» **Description of the task**
For each line below that includes the word "sheet", make a copy.

==== Data shown

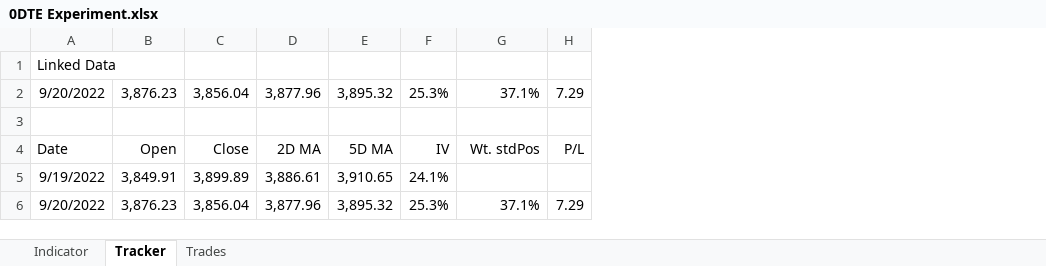
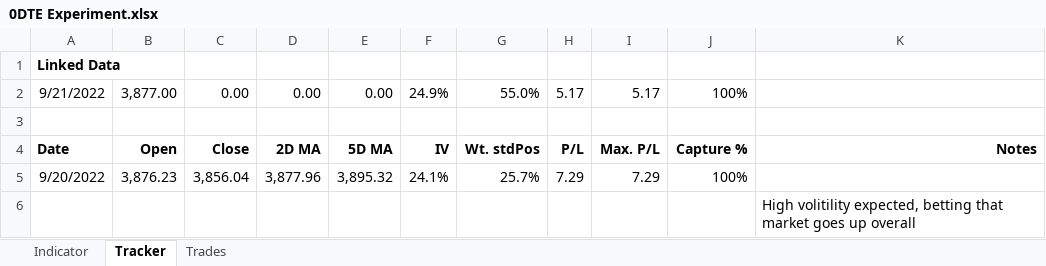
Before and after one commit to SimonisWrong/investingModels, an Excel workbook: 0DTE Experiment.xlsx, sheet Tracker, drawn as a sheet; values as stored, in another font and other column widths than the file's, no borders; removed rows and columns are numbered as before the commit, all else as after; the diff names each change by its address in the sheet, - before the commit and + after, or states it on an @@ line.

Commit message:
Added daily tracker tab + update trades
New Tracker tab and minor additions to Trade tab. Updated trades for 9/21/2022

```diff
--- a/0DTE Experiment.xlsx (sheet Tracker)
+++ b/0DTE Experiment.xlsx (sheet Tracker)
+column I, rows 4-5: Max. P/L | 7.29
+column J, rows 4-5: Capture % | 100%
+column K, row 4: Notes
-A1 bold: off
+A1 bold: on
-row 2: 9/20/2022 | 3,876.23 | 3,856.04 | 3,877.96 | 3,895.32 | 25.3% | 37.1% | 7.29
+row 2: 9/21/2022 | 3,877.00 | 0.00 | 0.00 | 0.00 | 24.9% | 55.0% | 5.17 | 5.17 | 100%
-A4:H4 bold: off
+A4:H4 bold: on
-row 5: 9/19/2022 | 3,849.91 | 3,899.89 | 3,886.61 | 3,910.65 | 24.1%
-F5: 25.3%
+F5: 24.1%
-G5: 37.1%
+G5: 25.7%
+row 6:  |  |  |  |  |  |  |  |  |  | High volitility expected, betting that market goes up overall
```
Also changed, not shown: sheet Trades, sheet Indicator.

========

» **Worked solution**
Before and after one commit to SimonisWrong/investingModels, an Excel workbook: 0DTE Experiment.xlsx, sheet Tracker, drawn as a sheet; values as stored, in another font and other column widths than the file's, no borders; removed rows and columns are numbered as before the commit, all else as after; the diff names each change by its address in the sheet, - before the commit and + after, or states it on an @@ line.
--- a/0DTE Experiment.xlsx (sheet Tracker)
+++ b/0DTE Experiment.xlsx (sheet Tracker)
Also changed, not shown: sheet Trades, sheet Indicator.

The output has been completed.